Children who like to slouch down, lean in different directions, play with the belt, and reach things with his/her hands would be safer to stay in a harness seat that can accommodate his height and weight. The lessened restriction that kids get in a booster seat can predispose them to get distracted with other things and go out of the proper sitting posture.
The bottom line is there is no exact age to declare when your child is capable of properly behaving in a booster seat. Each child has a unique personality. Therefore, it is safer to observe him/her longer before using a booster.
If you’re thinking of using a backless booster seat for your child, make sure that he/she can sit upright on his/her own. Backless boosters are also more ideal for vehicles that have high seat backs so that the child still has a head and neck support.
How Car Seats Work
As we have mentioned earlier, the primary purpose of a car seat is to properly hold your child using its harness (or your vehicle’s seat belt) to prevent him/her from propelling off the seat in case of an impact. Both harness seats and boosters also provide the correct restraints on a child so that the force of the impact during an accident gets properly distributed across the pelvis and rib cage (strong bones.) In other words, boosters make seat belts as effective to children as they are to adults, while harness seats act as the child’s seat belts.
But for car seats to work effectively and safely, you should always follow the seat’s guidelines and never transition your child too early on the next car seat stage.
Car Seat Reminders
The Centers for Disease Control And Prevention (CDC) recommends that children younger than 13 years should always sit on the back seat. The reason for this is because the pressure from the inflating airbags on the front passenger side can hurt them or cause them to propel towards hard places in the car.
You should also never neglect reading your car seat model guidelines to make sure you have properly secured it into your vehicle. It should be stable, and the harness or seat belt is on the correct positions on your child’s body.

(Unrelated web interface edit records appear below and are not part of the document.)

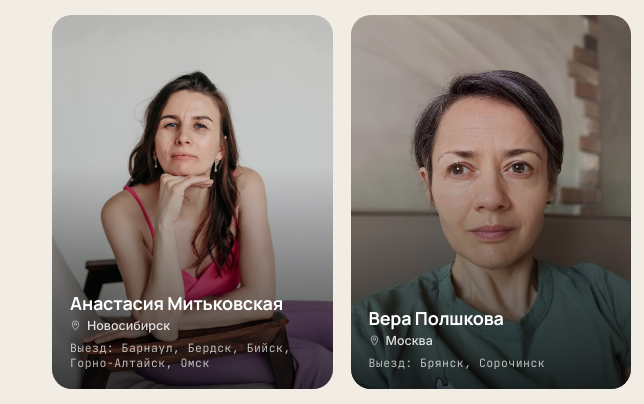
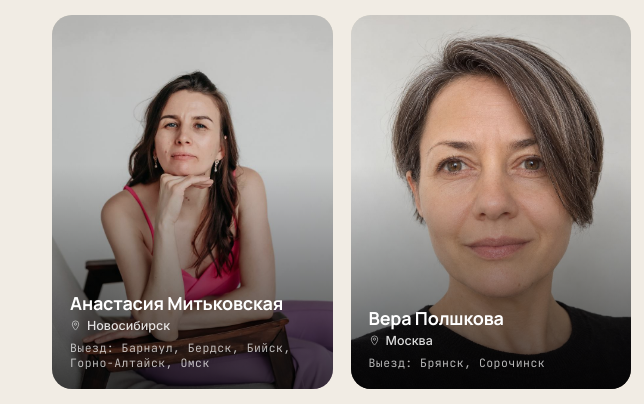
Before and after one commit to alexeymamaev/abm, a plain HTML site: page index.html in a window 1280 px wide. Shown: the part 2514-2918 px from the top of the page, 0-644 px from the left. Drawn offline with Linux system fonts and the light colour scheme; grey boxes are pictures that could not be loaded.

Commit message:
Вера Полшкова: обновлено фото и мобильное кадрирование
Co-Authored-By: Codex <noreply@openai.com>

```diff
--- a/index.html
+++ b/index.html
@@ -439,7 +439,7 @@
         <div class="away">Выезд: Барнаул, Бердск, Бийск, Горно-Алтайск, Омск</div>
       </article>
       <article class="pcard" data-id="polshkova-vera">
-        <div class="ph" style="background-image:url(images/practitioner-photos/polshkova-vera.jpg)"></div>
+        <div class="ph" style="background-image:url(images/practitioner-photos/polshkova-vera-2026-11-16.jpg)"></div>
         <div class="name">Вера Полшкова</div>
         <div class="city"><svg width="11" height="11" viewBox="0 0 24 24" fill="none"><path d="M12 22s7-7 7-13a7 7 0 1 0-14 0c0 6 7 13 7 13Z" stroke="currentColor" stroke-width="1.6"/><circle cx="12" cy="9" r="2.5" stroke="currentColor" stroke-width="1.6"/></svg>Москва</div>
         <div class="away">Выезд: Брянск, Сорочинск</div>
@@ -692,7 +692,7 @@ let PRACTS = {};
       photoImg.src = 'images/practitioner-photos/' + p.photo;
       photoImg.alt = p.name;
       photoImg.style.display = '';
-      photoImg.style.objectPosition = (id === 'melkumov-grigory') ? 'center top' : '';
+      photoImg.style.objectPosition = (id === 'melkumov-grigory' || id === 'polshkova-vera') ? 'center top' : '';
       if(stripes) stripes.style.display = 'none';
     } else {
       if(stripes) stripes.style.display = '';
--- a/practitioners.json
+++ b/practitioners.json
@@ -88,7 +88,7 @@
     "travel": "Да",
     "travel_cities": "Брянск, Сорочинск, при наличии организатора готова выезжать области Центрального, Северо-Западного и Приволжского федеральных округов, в Ставропольский край",
     "bio": "Уроки со мной – это бережно, качественно и неравнодушно.",
-    "photo": "polshkova-vera.jpg"
+    "photo": "polshkova-vera-2026-11-16.jpg"
   },
   "boldyreva-ekaterina": {
     "name": "Екатерина Болдырева",
```
Also changed, not shown: images/practitioner-photos/polshkova-vera-2026-11-16.jpg (added).
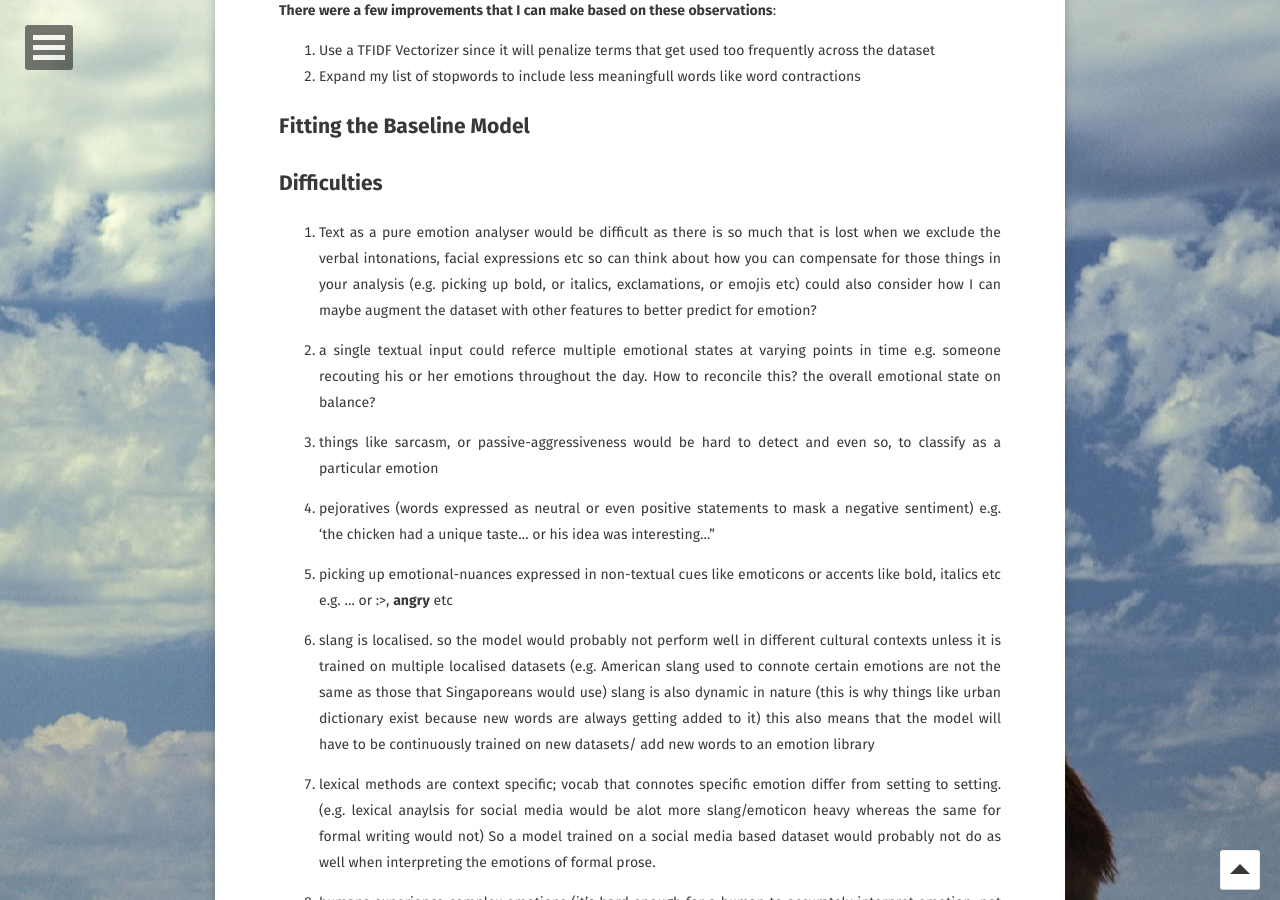
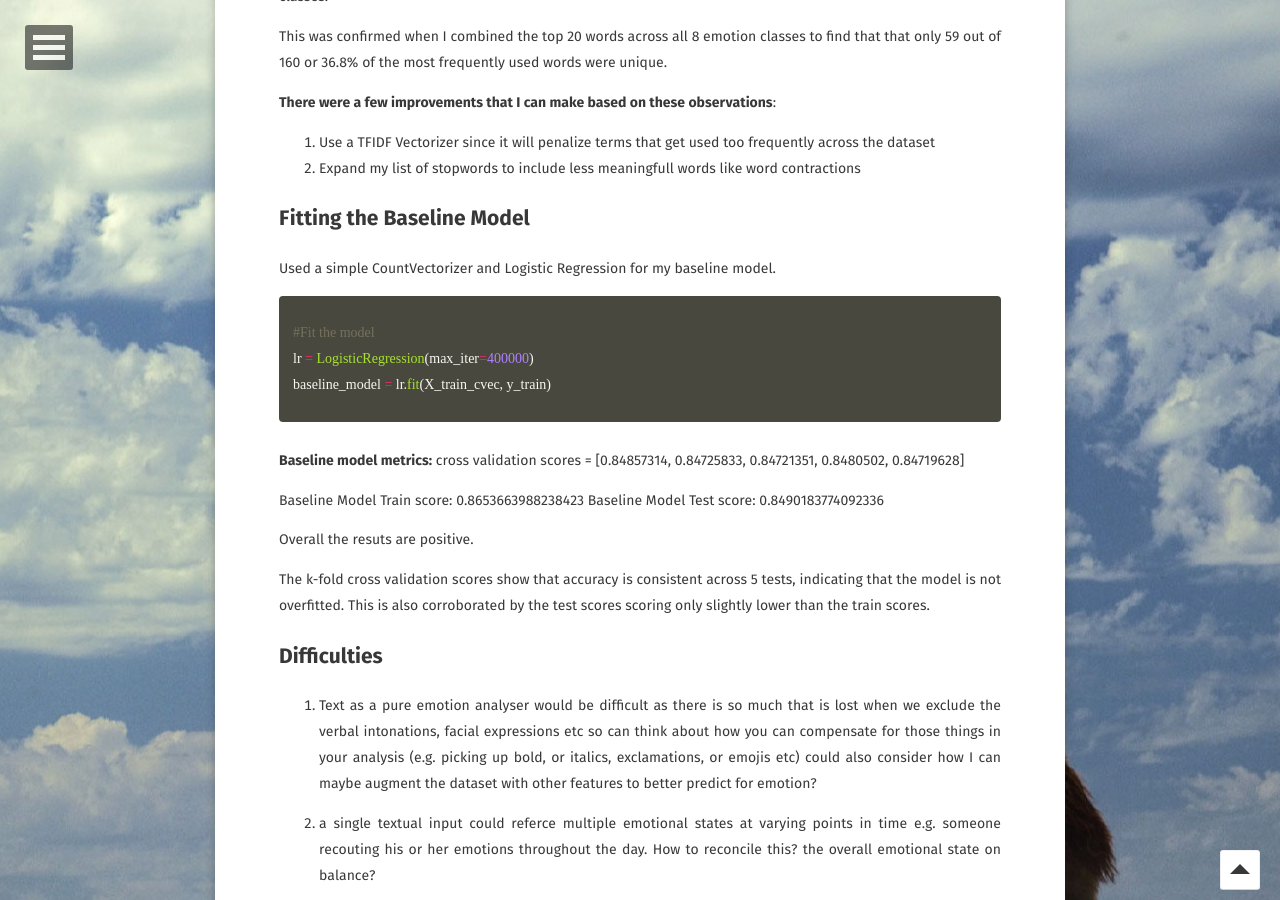
Before and after one commit to linusseah/linusseah.github.io, a Jekyll site: the page built from _posts/2018-02-21-capstone.md, in a window 1280 px wide and 900 px high, scrolled down 9538 px. Built offline with Jekyll 4.4.1, drawn with Linux system fonts in a browser that asks for light colours; some web fonts are replaced; comment, search, counter and statistics services are not loaded; some of the changed text lies outside the part shown.

Commit message:
Update 2018-02-21-capstone.md

```diff
--- a/_posts/2018-02-21-capstone.md
+++ b/_posts/2018-02-21-capstone.md
@@ -200,7 +200,7 @@ for i in emo_short['text']:
 
 {% endhighlight %}
 
-There were 5519 values that turned up null after the cleaning process. That's 1.22% of the initial total observations - not too bad.
+There were 5519 values that turned up null after the cleaning process. That's only 1.22% of the initial total observations that had to be dropped, meaning that we still had a bulk of our dataset (~98%) to work with - not too bad.
 
 ## Cleaning difficulties
 
@@ -218,6 +218,8 @@ There were 5519 values that turned up null after the cleaning process. That's 1.
 5. Separating 'concatenated' words (e.g. iloveyoutodeath)
 
 6. Correcting mis-spelt words (e.g. 'beleive' vs 'believe')
+
+7. Probably also want to strip user-names (i.e. @XYZ) so that they do not get picked up as word features
 
 # Creating Baseline Model
 
@@ -293,7 +295,7 @@ For context, without restricting the number of word features (as one of the para
 	<figcaption> Sparse matrix containing unique word features </figcaption>
 </figure>
 
-I ended up limiting the number of word features to 2,000 to keep the matrix more manageable (669,298,000 cells - still no small number, but far more manageable). I further restricted the unique word feature set by limiting it to the selection of words that appeared in the dataset at least 10 times - in order to prevent meaningless words from being captured. (e.g. colloquialisms like 'aaaaaaah!!!!' or 'ssssshhhiiitttt')
+**To deal with the sparse-matrix problem** I ended up limiting the number of word features to 2,000 to keep the matrix more manageable (669,298,000 cells - still no small number, but far more manageable). I further restricted the unique word feature set by limiting it to the selection of words that appeared in the dataset at least 10 times - in order to prevent meaningless words from being captured. (e.g. colloquialisms like 'aaaaaaah!!!!' or 'ssssshhhiiitttt')
 
 ## Finding the most frequently used words
 
@@ -321,6 +323,23 @@ This was confirmed when I combined the top 20 words across all 8 emotion classes
 
 ## Fitting the Baseline Model
 
+Used a simple CountVectorizer and Logistic Regression for my baseline model.
+
+{% highlight python %}
+#Fit the model
+lr = LogisticRegression(max_iter=400000)
+baseline_model = lr.fit(X_train_cvec, y_train)
+{% endhighlight %}
+
+**Baseline model metrics:**
+cross validation scores = [0.84857314, 0.84725833, 0.84721351, 0.8480502,  0.84719628]
+
+Baseline Model Train score: 0.8653663988238423
+Baseline Model Test score: 0.8490183774092336
+
+Overall the resuts are positive.
+
+The k-fold cross validation scores show that accuracy is consistent across 5 tests, indicating that the model is not overfitted. This is also corroborated by the test scores scoring only slightly lower than the train scores.
 
 
 
@@ -328,9 +347,9 @@ This was confirmed when I combined the top 20 words across all 8 emotion classes
 
 
 
-{% highlight python %}
 
-{% endhighlight %}
+
+
 
 {% highlight python %}
 
```
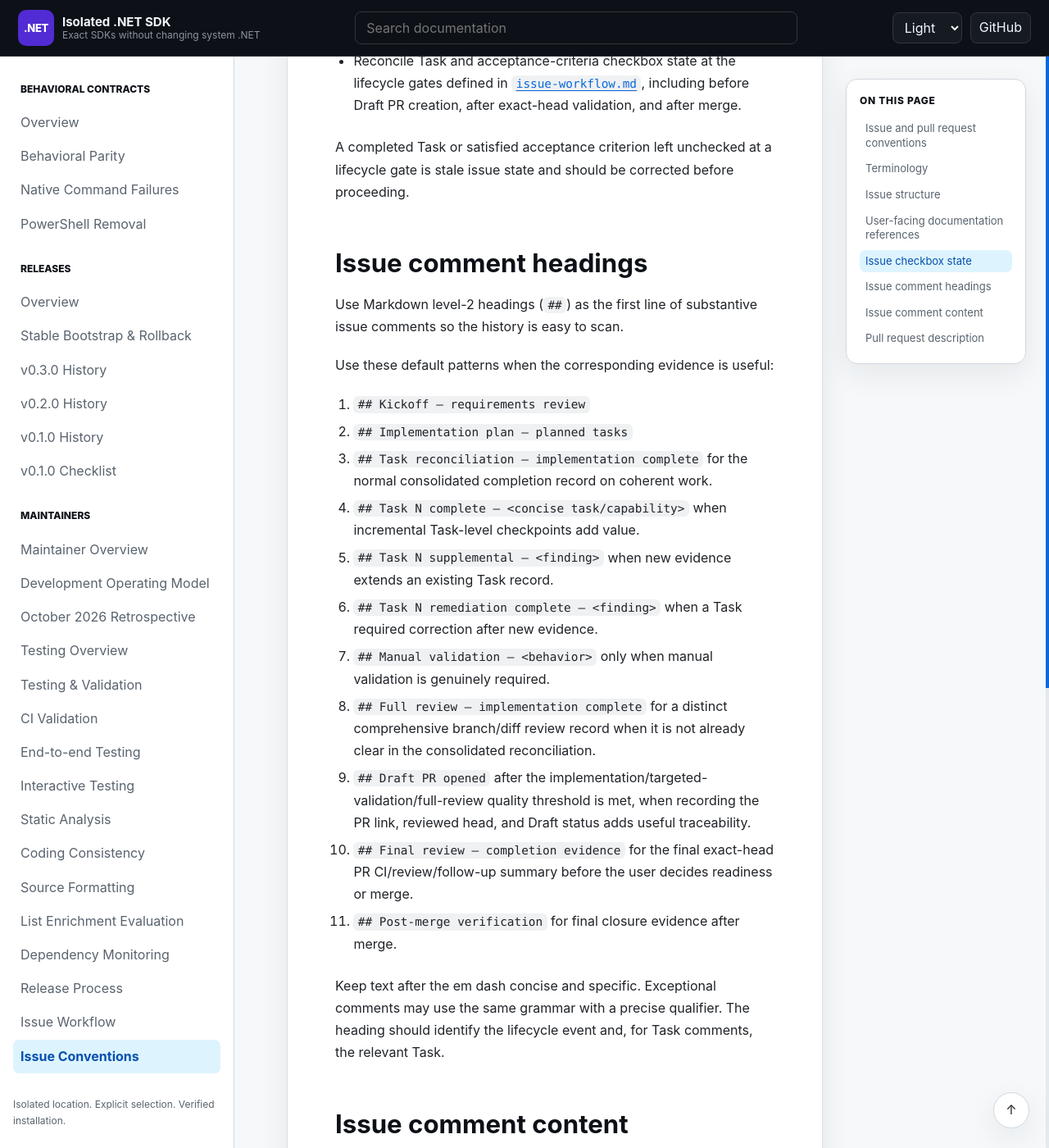
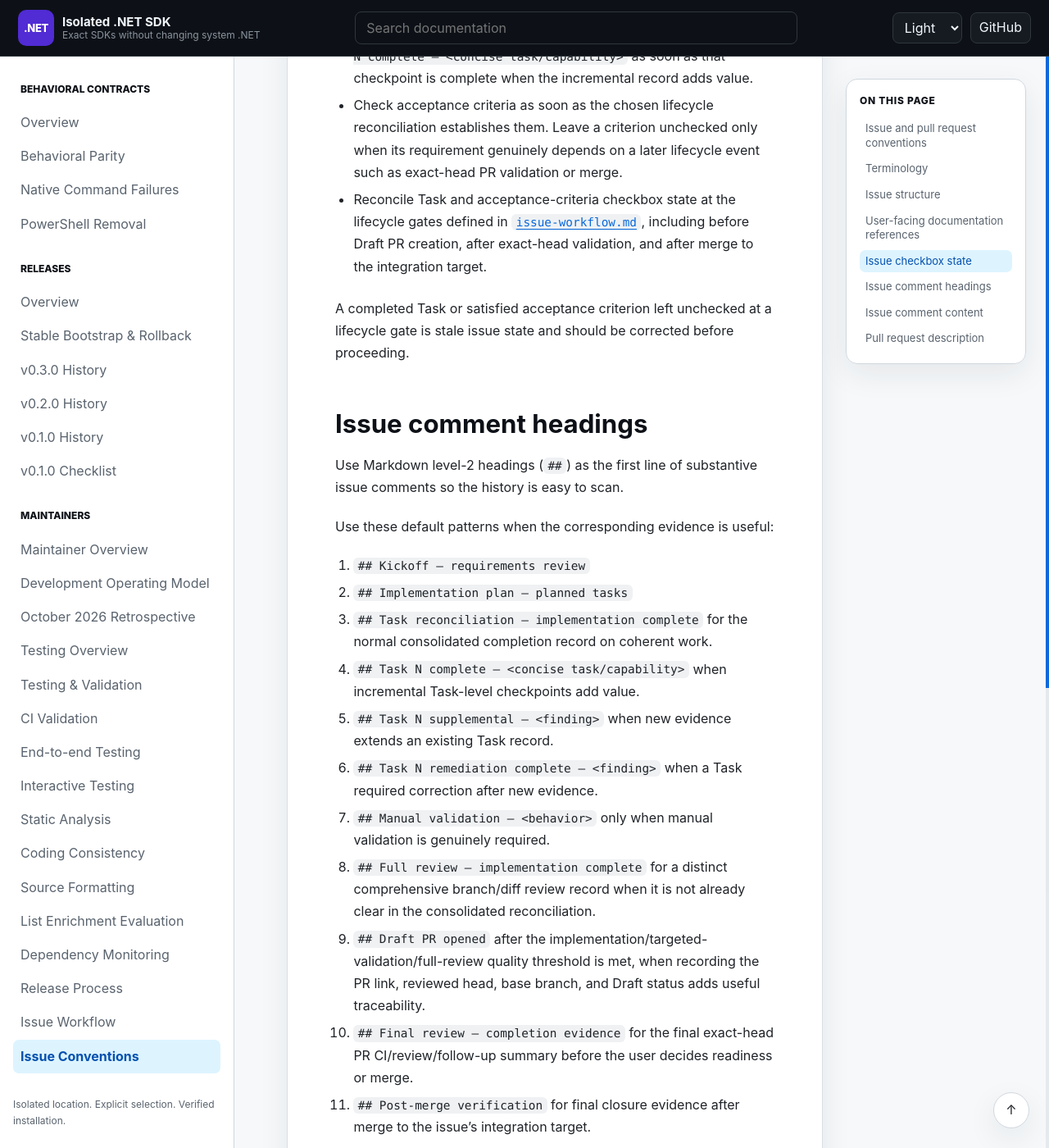
Before and after one commit to infoconex/isolated-dotnet-sdk, a Jekyll site: the page built from docs/maintainers/issues/issue-conventions.md, in a window 1280 px wide and 1400 px high, scrolled down 2653 px. Shown: the whole window at 82% size. Built offline with Jekyll 4.4.1, drawn with Linux system fonts in a browser that asks for light colours; our own code applies the rules of GitHub Pages for plain Markdown files; some of the changed text lies outside the part shown.

Commit message:
docs: align issue conventions with release integration

```diff
--- a/docs/maintainers/issues/issue-conventions.md
+++ b/docs/maintainers/issues/issue-conventions.md
@@ -2,12 +2,13 @@
 
 This document defines the repository conventions for structuring implementation issues, recording issue evidence, and describing pull requests.
 
-The execution lifecycle is defined in [`issue-workflow.md`](issue-workflow.md).
+The execution lifecycle is defined in [`issue-workflow.md`](issue-workflow.md). Durable development principles and decision authority are defined in the [development operating model](../development/operating-model.md).
 
 ## Terminology
 
 - A **Task** is a meaningful implementation deliverable within an issue. Tasks should be scoped so they can be implemented, validated, committed, and reported independently where practical, but routine coherent work does not require a separate issue comment for every Task.
 - A GitHub **Milestone** is a release or planning grouping. Do not use milestone as a synonym for a Task.
+- The **integration target** is the branch an issue is intended to merge into. During an active next-release cycle this is normally the release integration branch, such as `release/0.4`; otherwise it may be `main`.
 - Use **defect** rather than bug in repository discussions.
 
 ## Issue structure
@@ -40,7 +41,7 @@
 - For routine coherent work, completed Tasks and already-established acceptance criteria may be reconciled together at the next meaningful lifecycle boundary rather than mutated after every small step. They must be synchronized no later than before Draft PR creation.
 - For long-running, risky, interrupted, independently reviewable, or multi-contributor work, update a Task checkbox and add `## Task N complete — <concise task/capability>` as soon as that checkpoint is complete when the incremental record adds value.
 - Check acceptance criteria as soon as the chosen lifecycle reconciliation establishes them. Leave a criterion unchecked only when its requirement genuinely depends on a later lifecycle event such as exact-head PR validation or merge.
-- Reconcile Task and acceptance-criteria checkbox state at the lifecycle gates defined in [`issue-workflow.md`](issue-workflow.md), including before Draft PR creation, after exact-head validation, and after merge.
+- Reconcile Task and acceptance-criteria checkbox state at the lifecycle gates defined in [`issue-workflow.md`](issue-workflow.md), including before Draft PR creation, after exact-head validation, and after merge to the integration target.
 
 A completed Task or satisfied acceptance criterion left unchecked at a lifecycle gate is stale issue state and should be corrected before proceeding.
 
@@ -58,9 +59,9 @@
 6. `## Task N remediation complete — <finding>` when a Task required correction after new evidence.
 7. `## Manual validation — <behavior>` only when manual validation is genuinely required.
 8. `## Full review — implementation complete` for a distinct comprehensive branch/diff review record when it is not already clear in the consolidated reconciliation.
-9. `## Draft PR opened` after the implementation/targeted-validation/full-review quality threshold is met, when recording the PR link, reviewed head, and Draft status adds useful traceability.
+9. `## Draft PR opened` after the implementation/targeted-validation/full-review quality threshold is met, when recording the PR link, reviewed head, base branch, and Draft status adds useful traceability.
 10. `## Final review — completion evidence` for the final exact-head PR CI/review/follow-up summary before the user decides readiness or merge.
-11. `## Post-merge verification` for final closure evidence after merge.
+11. `## Post-merge verification` for final closure evidence after merge to the issue's integration target.
 
 Keep text after the em dash concise and specific. Exceptional comments may use the same grammar with a precise qualifier. The heading should identify the lifecycle event and, for Task comments, the relevant Task.
 
@@ -76,7 +77,7 @@
 6. **Full review** — record separately when useful; otherwise it may be summarized in the consolidated implementation evidence if the comprehensive review result remains explicit.
 7. **Draft PR opening** — only after implementation, appropriate targeted pre-PR validation, full diff review, and linked-issue state reconciliation are complete with no known blocking findings.
 8. **Final completion evidence** — exact reviewed PR head, authoritative full PR Validate evidence, final review result, reconciled acceptance criteria, and intentional follow-ups.
-9. **Post-merge verification** — merge, issue closure, branch deletion, `main` validation, roadmap status, and final issue checkbox reconciliation.
+9. **Post-merge verification** — merge, issue closure, branch deletion, integration-target validation, tracker status, and final issue checkbox reconciliation.
 
 Do not add generic comments for every tool call, commit, routine status change, or small Task when a consolidated lifecycle-boundary record carries the same evidence more clearly.
 
@@ -85,6 +86,7 @@
 A useful PR description normally includes:
 
 - summary and linked issue;
+- intended base/integration target;
 - behavioral or technical contract being implemented;
 - test-list and RED → GREEN → REFACTOR evidence when applicable;
 - implementation summary;
```
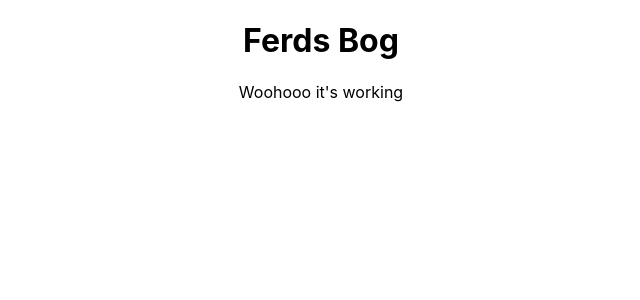
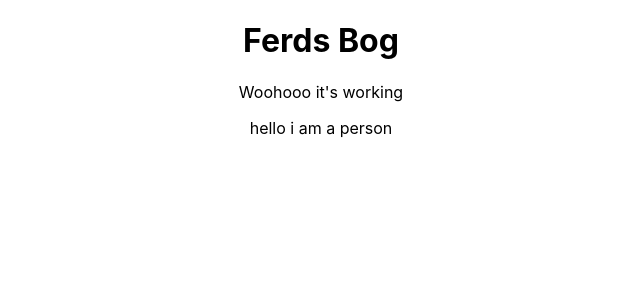
Before and after one commit to caseyjt98/ReactJS_Tutorial, a React (Create React App) app: page / in a window 1280 px wide. Shown: the top 300 px of the page, without its empty margins (319-959 px from the left). Built offline with nearby package versions, Linux system fonts and the light colour scheme.

Commit message:
add new component to App.js

```diff
--- a/src/App.js
+++ b/src/App.js
@@ -1,5 +1,6 @@
 import React, { Component } from 'react';
 import './App.css';
+import Person from './Person/Person' // import our new component so we can use it!
 
 class App extends Component {
   render() {
@@ -9,6 +10,7 @@ class App extends Component {
       <div className="App">
           <h1> Ferds Bog </h1>
           <p> Woohooo it's working </p>
+          <Person></Person>
       </div>
     );
 
--- a/src/Person/Person.js
+++ b/src/Person/Person.js
@@ -1,4 +1,7 @@
 import React from 'react'
+
+// creating a new component
+// recall - a component in its simplest form is just a function that returns JSX
 
 const person = () => {
     return (
@@ -6,4 +9,4 @@ const person = () => {
     );
 }
 
-export default person;
+export default person; // lets us use our component in other files of our project
```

For a rear-facing seat, the harness straps should go below the child’s shoulder. In contrast, the harness straps should go above the child’s shoulder in a forward-facing seat.
Proper Seat Belt Fit
The shoulder portion of the seat belt should cross the middle of the child’s shoulder and chest, while the lap portion of the belt should sit comfortably on the child’s upper thighs. You should also never see any twists throughout the belt.
Bonus Question: Is My Child Ready for a Seat Belt?
As we have mentioned over and over throughout this article, there is no need to rush your child to use any car seat stage. However, if you think your child is ready to lose his/her booster seat, make sure that your child has met all of these requirements:
- He/she can sit upright throughout the trip, even during sleep.
- The shoulder portion of the belt isn’t rubbing on his/her neck.
- The lap portion of the belt sits snugly on top of his/her thighs and not on his/her stomach.
- Your child’s knees are bending comfortably at the edge of the vehicle’s seat during sitting.
- Your child can sit with his/her back against the seat.
- Your child can maintain all of these requirements for the whole car ride.
Overall, having a car seat and restraining your child’s movements are incredibly effective in reducing the risk of fatality during an accident. For these seats to perform their best, it is up to you to ensure that your child is using the proper car seat stage for him/her and is meeting all the requirements by the seat model.
Lastly, you should always check every attachments, fittings, and lock, before driving out with your child.